For example, increased levels of the following proteins were linked to poor radiographic fibrosis scores for patients who received placebo:
granulocyte-macrophage colony-stimulating factor (GM-CSF)
monocyte chemoattractant protein (MCP)-3
chemokine ligand (CCL)-5
transforming growth factor (TGF)-beta
hepatocyte growth factor
stem cell factor
Yet increases in these proteins predicted improvement in radiographic fibrosis in patients who had taken cyclophosphamide.
Independently of treatment, the researchers also identified an association between higher levels of fractalkine and poorer radiographic fibrosis scores and between higher IL-7 levels and improved radiographic fibrosis scores.
After adjusting for treatment arm and baseline severity of ILD, significant associations remained between change in radiographic fibrosis score and IL-1, MCP-3, surfactant protein C, IL-7 and CCL-5 levels.
“Biomarker discovery is really central to our ability to risk stratify patients with SSc-ILD,” Volkmann told attendees. “Understanding how biomarkers predict outcomes in treated and untreated patients may improve personalized medicine to patients with SSc-ILD and could also reveal novel treatment targets.”
Van Laar told Medscape Medical News that this study’s biggest strength lay in its large sample size and in the comprehensiveness of the biomarkers studied.
“The findings are interesting from a research perspective and potentially relevant for clinical practice, but the utility of measuring biomarkers in BAL should be further studied for predictive value on clinical endpoints,” Van Laar said. “BAL is an invasive procedure [that] is not routinely done.”
The research was funded by the National Institutes of Health. Volkmann has consulted for Boehringer Ingelheim and received grant funding from Corbus, Forbius, and Kadmon. Van Laar has received grant funding or personal fees from Arthrogen, Arxx Therapeutics, AstraZeneca, Bristol-Myers Squibb, Eli Lilly, Gesynta, Leadiant, Merck Sharp & Dohme, Roche, Sanofi, and Thermofisher.

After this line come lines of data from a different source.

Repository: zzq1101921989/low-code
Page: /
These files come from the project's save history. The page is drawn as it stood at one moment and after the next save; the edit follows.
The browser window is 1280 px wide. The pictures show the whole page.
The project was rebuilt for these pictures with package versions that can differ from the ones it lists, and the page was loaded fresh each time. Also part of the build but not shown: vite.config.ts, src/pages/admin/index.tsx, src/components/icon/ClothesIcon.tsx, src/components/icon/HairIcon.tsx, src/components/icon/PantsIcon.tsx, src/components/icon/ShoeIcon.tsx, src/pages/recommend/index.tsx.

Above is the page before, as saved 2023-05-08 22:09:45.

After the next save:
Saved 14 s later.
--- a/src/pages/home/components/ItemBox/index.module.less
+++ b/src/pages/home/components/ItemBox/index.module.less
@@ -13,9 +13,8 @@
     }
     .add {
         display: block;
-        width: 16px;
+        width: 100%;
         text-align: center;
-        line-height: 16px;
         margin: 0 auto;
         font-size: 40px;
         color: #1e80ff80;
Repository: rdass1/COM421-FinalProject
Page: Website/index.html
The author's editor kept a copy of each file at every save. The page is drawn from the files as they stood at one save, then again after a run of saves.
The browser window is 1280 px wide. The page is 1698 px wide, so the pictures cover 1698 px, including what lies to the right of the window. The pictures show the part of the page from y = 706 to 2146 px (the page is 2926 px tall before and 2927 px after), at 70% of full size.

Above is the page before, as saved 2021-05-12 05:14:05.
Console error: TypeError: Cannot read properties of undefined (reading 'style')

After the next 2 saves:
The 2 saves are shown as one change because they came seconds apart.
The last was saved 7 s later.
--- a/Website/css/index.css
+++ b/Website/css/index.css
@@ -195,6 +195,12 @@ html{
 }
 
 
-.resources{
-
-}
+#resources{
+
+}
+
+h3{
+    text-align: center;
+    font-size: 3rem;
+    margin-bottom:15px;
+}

Tara Haelle is an independent science journalist based in Texas who writes about medical research. Find her at @tarahaelle.